Back in the day, Amicus portmanteau films (like The Vault Of Horror) were a curious mix of classic gothic horror mixed in with contemporary views of London. It’s this comfortably chilling blend of genres that make up Tempting Fate: this is MR James on a housing estate as Keith (Steve Pemberton), Nick (Reece Shearsmith) and newbie Maz (Werchue Opia) turn up to clean a dank flat some time after the previous tenant died. Apparently, he’d fallen on a glass table and bled out, and to make things worse he was a hoarder: there are plenty of tottering piles of junk for the fumigating trio to have to sort through.
One of the biggest strengths of this episode is that there’s no clear indication in the first few minutes about how things are pitched this time round: Comedy? Gore? In the absence of many clues (and indeed, much light) all we’re left is an increasing sense of ill ease as the grim inevitable fate awaiting one of the characters asserts itself. ‘You can’t be squeamish in this job,’ Nick warns darkly.
One of the biggest laughs in this story is reserved purely for what’s potentially the smallest part of the audience: that subset who have been paying attention to the background of every episode of Inside No 9. For the more causal viewers, it’s merely the next plot reveal. But this is the very definition of splitting hares: everyone will get the same kick – that is, as long as they don’t get too greedy.

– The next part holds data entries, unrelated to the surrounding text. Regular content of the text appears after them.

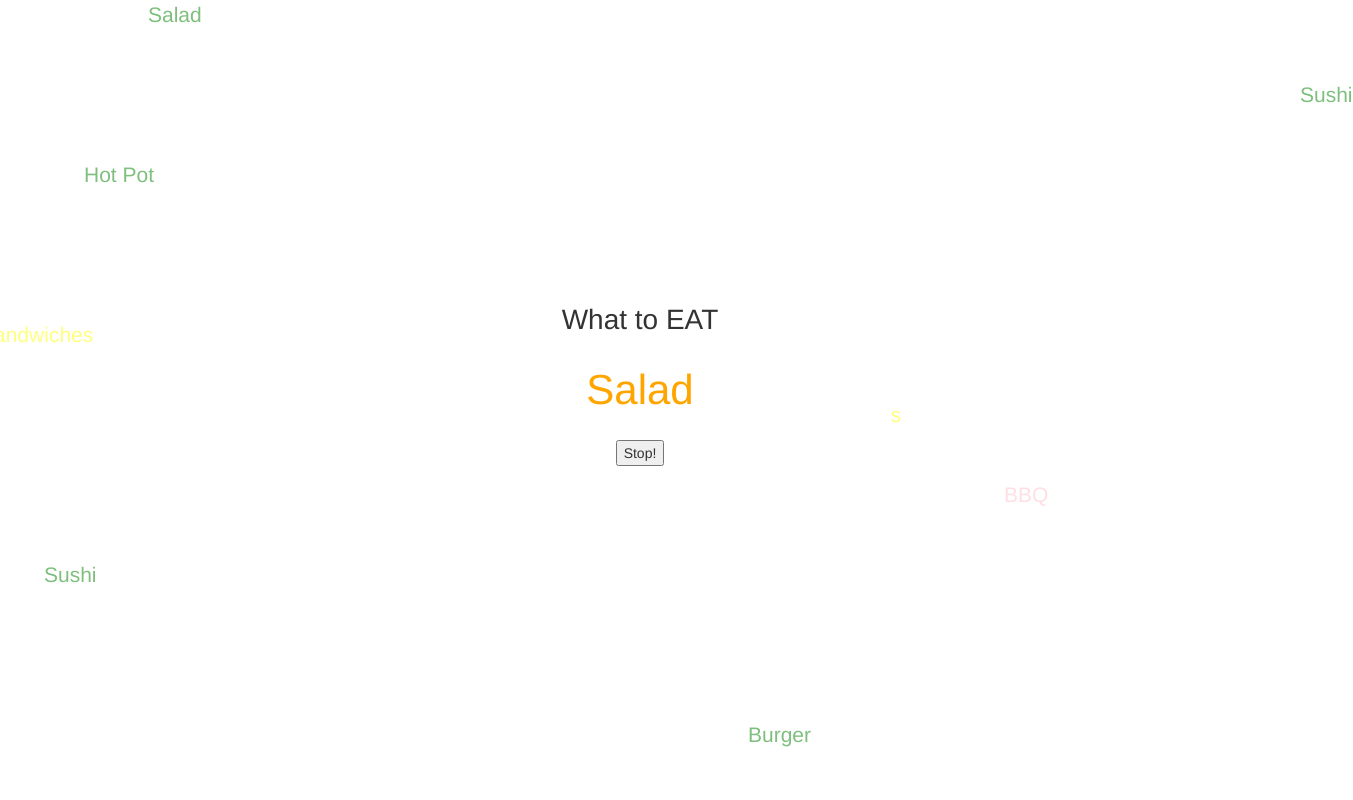
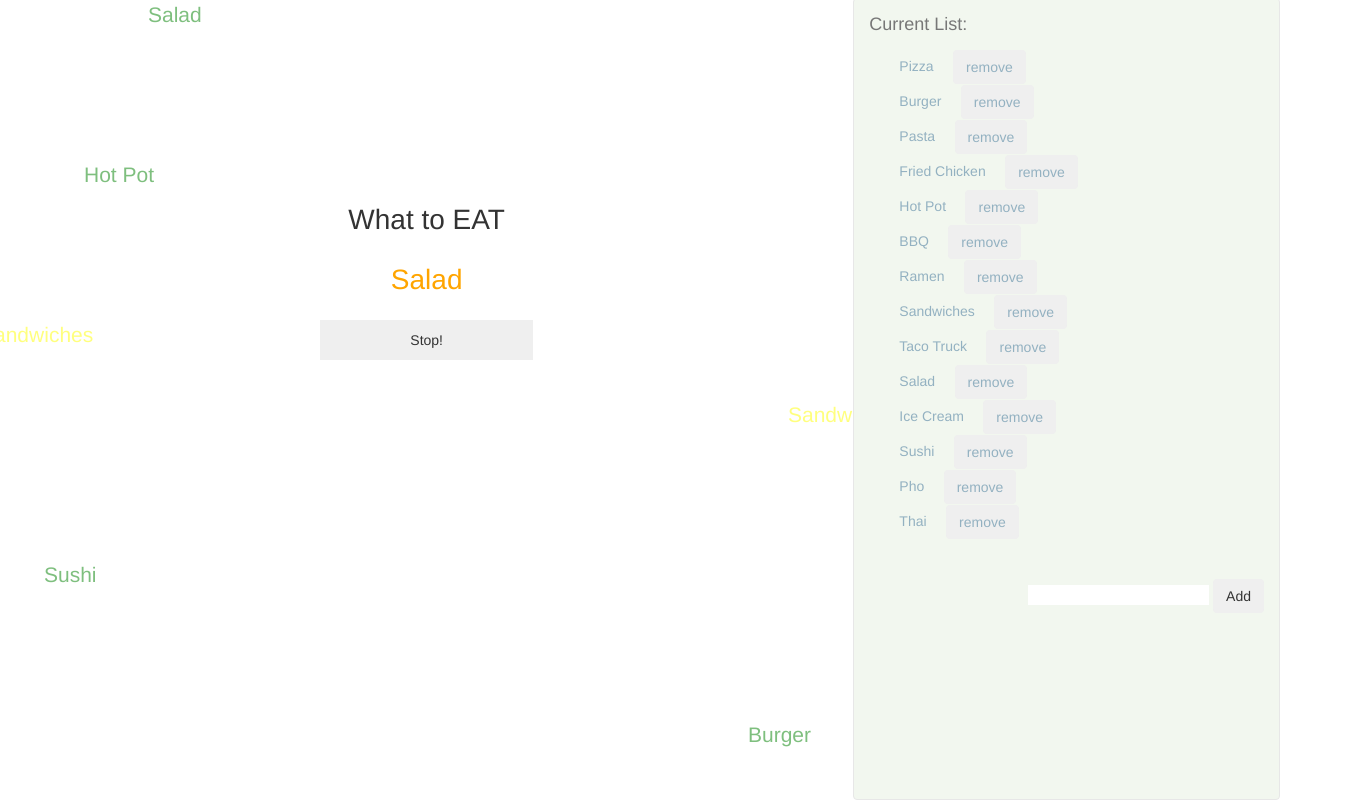
Before and after one commit to leqilu67/Food-Ideas, a plain HTML site: page index.html in a window 1280 px wide. Both pictures are taken after a click on the button "Start!". Shown: the whole page, 1353 px wide, since content can reach past the window. Drawn offline with nearby package versions, Linux system fonts and the light colour scheme.

Commit message:
added list modifying function, now it also uses localStorage

```diff
--- a/css/style.css
+++ b/css/style.css
@@ -1,16 +1,33 @@
-#container {
+* {
+  border: 0;
+  margin: 0;
+  padding: 0;
+}
+
+body {
+  position: relative;
+  overflow: hidden;
+}
+
+.container{
+  max-width: 1200px;
+  height: 100vh;
+}
+
+#mainContent {
   text-align: center;
   position: relative;
+  height: 100vh;
+  overflow: hidden;
 }
 
 #questionBox{
 	position: absolute;
-	width: 500px;
-	height: 200px;
-	top: 50%;
-	left: 50%;
+  width: 50%;
+  height: 50%;
+	top: 25%;
+	left: 25%;
 	background-color: white;
-	margin: -100px 0 0 -250px;
 }
 
 #questionDiv{
@@ -20,18 +37,70 @@
 }
 
 #answerDiv{
-	font-size: 300%;
+	font-size: 200%;
 	text-align: center;
 	color: orange;
-	margin-top: 20px;
 }
 
-#button{
-	width: 150px;
-	height: 40px;
-	margin-top: 20px;
+#startButton{
+  width: 50%;
+  height: 10%;
 	text-align: center;
 	font-size: 100%;
+}
+
+/*List Related*/
+
+.navbar {
+  overflow: hidden;
+  background-color: #f2f7ef;
+  display: block;
+  position: absolute;
+  bottom: 0px;
+  width: 100%;
+  margin: 0;
+}
+
+.navbar .navbar-collapse {
+  padding: 0px;
+  overflow: auto;
+  max-height: 60vh;
+}
+
+.navbar-nav {
+  margin: 0px;
+}
+
+.navbar .nav > li {
+  text-align: left;
+  font-weight: 200;
+  color: #93B1C1;
+  padding-left: 30px;
+  padding-top: 1px;
+}
+
+#curList{
+  font-size: 200%;
+  font-weight: 300;
+  text-align: center;
+  background-color: #84DF90;
+}
+
+#listDiv{
+  /*overflow: auto;*/
+  padding: 0;
+}
+
+#addNewItem{
+  float: right;
+}
+
+#display{
+  width: 100%;
+  height: 30%;
+  font-size: 100%;
+  font-weight: 200;
+  text-align: center;
 }
 
 .bgDivs {
@@ -40,3 +109,55 @@
   font-size: 150%;
   opacity: 0;
 }
+
+/* large devices */
+@media (min-width: 1200px){
+  #listDiv{
+    height: 100vh;
+  }
+
+  .container-fluid{
+    height: 100vh;
+    overflow: auto;
+  }
+
+  .navbar .nav > li{
+    float: none;
+  }
+}
+/* medium devices */
+@media (min-width: 992px) and (max-width: 1199px) {
+  #listDiv{
+    height: 100vh;
+  }
+
+  .container-fluid{
+    height: 100vh;
+    overflow: auto;
+  }
+
+  .navbar .nav > li{
+    float: none;
+  }
+}
+
+/* small devices */
+@media (min-width: 768px) and (max-width: 991px) {
+  #listDiv{
+    height: 100vh;
+  }
+
+  .container-fluid{
+    height: 100vh;
+    overflow: auto;
+  }
+
+  .navbar .nav > li{
+    float: none;
+  }
+}
+
+/* extra small devices */
+@media (max-width: 767px) {
+
+}
--- a/index.html
+++ b/index.html
@@ -8,23 +8,57 @@
   <!-- include stylesheets -->
   <link rel="stylesheet" href="css/bootstrap.min.css">
   <link rel="stylesheet" href="css/style.css">
+
+  <!-- include JS files -->
+  <script src="js/jquery-3.2.1.min.js"></script>
+  <script src="js/bootstrap.min.js"></script>
+  <script src="https://ajax.googleapis.com/ajax/libs/angularjs/1.6.4/angular.min.js"></script>
 </head>
-<body>
-  <div id="container">
+<body data-spy="scroll" data-target=".nav" data-offset="50">
+  <div id="foddRandomizer" class="container-fluid">
+    <div class="row">
+      <div id="mainContent" class="col-lg-8 col-md-8 col-sm-8 col-xs-12">
         <div id="bg"></div>
         <div id="questionBox">
           <div id="questionDiv">
             What to EAT
-      </div>
-      <div id="answerDiv" data-text=" ">
+          </div></br>
+          <div id="answerDiv">
           </div></br>
           <button id="startButton">Start!</button>
+          <!-- <input type="button" id="startButton" value="Start!"> -->
         </div>
       </div>
 
+      <div id="listDiv" class="col-lg-4 col-md-4 col-sm-4 col-xs-12">
+        <nav class="navbar navbar-default">
+          <div class="container-fluid">
+          <div class="navbar-header">
+            <button type="button" class="navbar-toggle" data-toggle="collapse" data-target="#tabs">
+              <span class="icon-bar"></span>
+              <span class="icon-bar"></span>
+              <span class="icon-bar"></span>
+            </button>
+            <a class="navbar-brand">Current List:</a>
+          </div>
+
+          <div id="tabs" class="navbar-collapse collapse">
+            <ul id="display" class="nav navbar-nav">
+            </ul>
+
+
+            <div id="addNewItem"></br></br>
+              <input type="text" id="newItem">
+              <!-- <input type="button" id="addThis" value="Add this!"> -->
+              <button type="button" id="addThis" class="btn">Add</button>
+            </div>
+          </div>
+        </div>
+      </div>
+      </nav>
+    </div>
+  </div>
   <!-- include js files -->
-  <script src="js/jquery-3.2.1.min.js"></script>
-  <script src="js/bootstrap.min.js"></script>
   <script src="js/script.js"></script>
 </body>
 </html>
--- a/js/script.js
+++ b/js/script.js
@@ -1,22 +1,36 @@
 (function(){
-  var container = document.getElementById('container');
+  var container = document.getElementById('mainContent');
 
   container.setup = function(){
-    container.style.width = window.innerWidth + 'px';
-    container.style.height = window.innerHeight + 'px';
-
     container.bg = document.getElementById('bg');
     container.questionBox = document.getElementById('quesetionBox');
     container.questionDiv = document.getElementById('questionDiv');
     container.answerDiv = document.getElementById('answerDiv');
     container.button = document.getElementById('startButton');
+    container.display = document.getElementById('display');
+    container.newItem = document.getElementById('newItem');
+    container.addButton = document.getElementById('addThis');
 
-    container.options = ["Pizza", "Burger", "Pasta", "Fried Chicken", "Hot Pot", "BBQ", "Ramen", "Sandwiches", "Taco Truck", "Salad", "Ice Cream", "Sushi", "Pho", "Thai"];
+    //set up localStorage
+    if (localStorage && localStorage.getItem('options')){
+      container.options = JSON.parse(localStorage.getItem('options'));
+    } else {
+      container.options = ["Pizza", "Burger", "Pasta", "Fried Chicken", "Hot Pot", "BBQ", "Ramen", "Sandwiches", "Taco Truck", "Salad", "Ice Cream", "Sushi", "Pho", "Thai"];
+    }
     container.colors = ["red", "yellow", "green", "pink", "brown", "blue"];
 
     container.button.clicked = 0;
+    container.itemID = 0;
 
     container.bgDivs = [];
+
+    container.display.innerHTML = "";
+
+    // add default/cached item
+    for (var i = 0; i < container.options.length; i++){
+      var item = container.options[i];
+      container.addItem(item);
+    }
 
     for (var i = 0; i < 10; i++){
       var div = document.createElement('div');
@@ -28,10 +42,54 @@
     }
 
     container.button.addEventListener('click', container.runRandomizer);
+    container.addButton.addEventListener('click', function(){
+      container.addItem(newItem.value);
+      container.options.push(newItem.value);
+      newItem.value = "";
+
+      localStorage.clear();
+      localStorage.setItem('options', JSON.stringify(container.options));
+    });
   }
 
+  container.addItem = function(item){
+    container.itemID++;
+    var entry = document.createElement('li');
+    entry.entryID = container.itemID;
+    entry.itemName = item;
+    entry.appendChild(document.createTextNode(item));
+    entry.setAttribute('id', 'item' + entry.entryID);
+    // put spaces between item and remove button
+    entry.appendChild(document.createTextNode("\u00A0\u00A0\u00A0\u00A0\u00A0"));
 
+    var removeButton = document.createElement('button');
+    removeButton.appendChild(document.createTextNode("remove"));
+    removeButton.setAttribute('class', 'btn');
+    removeButton.addEventListener('click', function _func(){
+      removeButton.removeEventListener('click', _func);
+      container.removeItemSelection('item' + entry.entryID);
+    });
+    entry.appendChild(removeButton);
+    container.display.appendChild(entry);
+  }
+
+  container.removeItemSelection = function(id){
+    var item = document.getElementById(id);
+    if (item) {
+      container.options.splice(container.options.indexOf(item.itemName), 1);
+      container.display.removeChild(item);
+      localStorage.clear();
+      localStorage.setItem('options', JSON.stringify(container.options));
+    }
+  }
+
+  // choose a random food
   container.runRandomizer = function(e){
+    if (container.options.length == 0){
+      alert("Please make sure list is not empty.");
+      return;
+    }
+
     var button = e.target;
     button.removeEventListener('click', container.runRandomizer);
 
@@ -49,7 +107,7 @@
       button.clicked = 0;
       clearInterval(container.timer);
       container.clearBackgroundEffect();
-      button.innerHTML = "Nope. Try again.";
+      button.innerHTML = "Try again.";
     }
     button.addEventListener('click', container.runRandomizer);
   }
```
Lines whose indentation alone changed are shown as unchanged.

Or to put it another way: this season of Inside No 9 has been perhaps more gleeful about paying homage to twisty short story inspirations – the nasty flavour of To Have And To Hold being a particular highlight – and none so apparent in this instalment, moments of which will act like a dog whistle for that other subset of viewers who want to be the first to work out the ‘twist’. But that group are robbing themselves of a delicious joke partway through the episode – what seems like either a character lying or a continuity error is revealed to be something far more fundamentally upsetting, and works far better if one allows themselves to be hoodwinked.
When an old VHS tape (‘It’s from the eighties’) is discovered alongside an apparently mystical aretefact, the group argue about their ability to cheat fate and perhaps wish for unlimited wishes. Perhaps if the VHS had been a copy of Wishmaster or Bedazzled, they would be better informed, but as it turns out by the end, the real truth is a little plainer. It’s a nobly grim and clever ending to the series, managing to be – like those Amicus films of yore – both traditional and contemporary in the same breath.
And in the last day or so, it’s been revealed that a fifth series is indeed on the way for 2019. Maybe fan’s wishes do come true.
Just lets’ not be greedy, eh?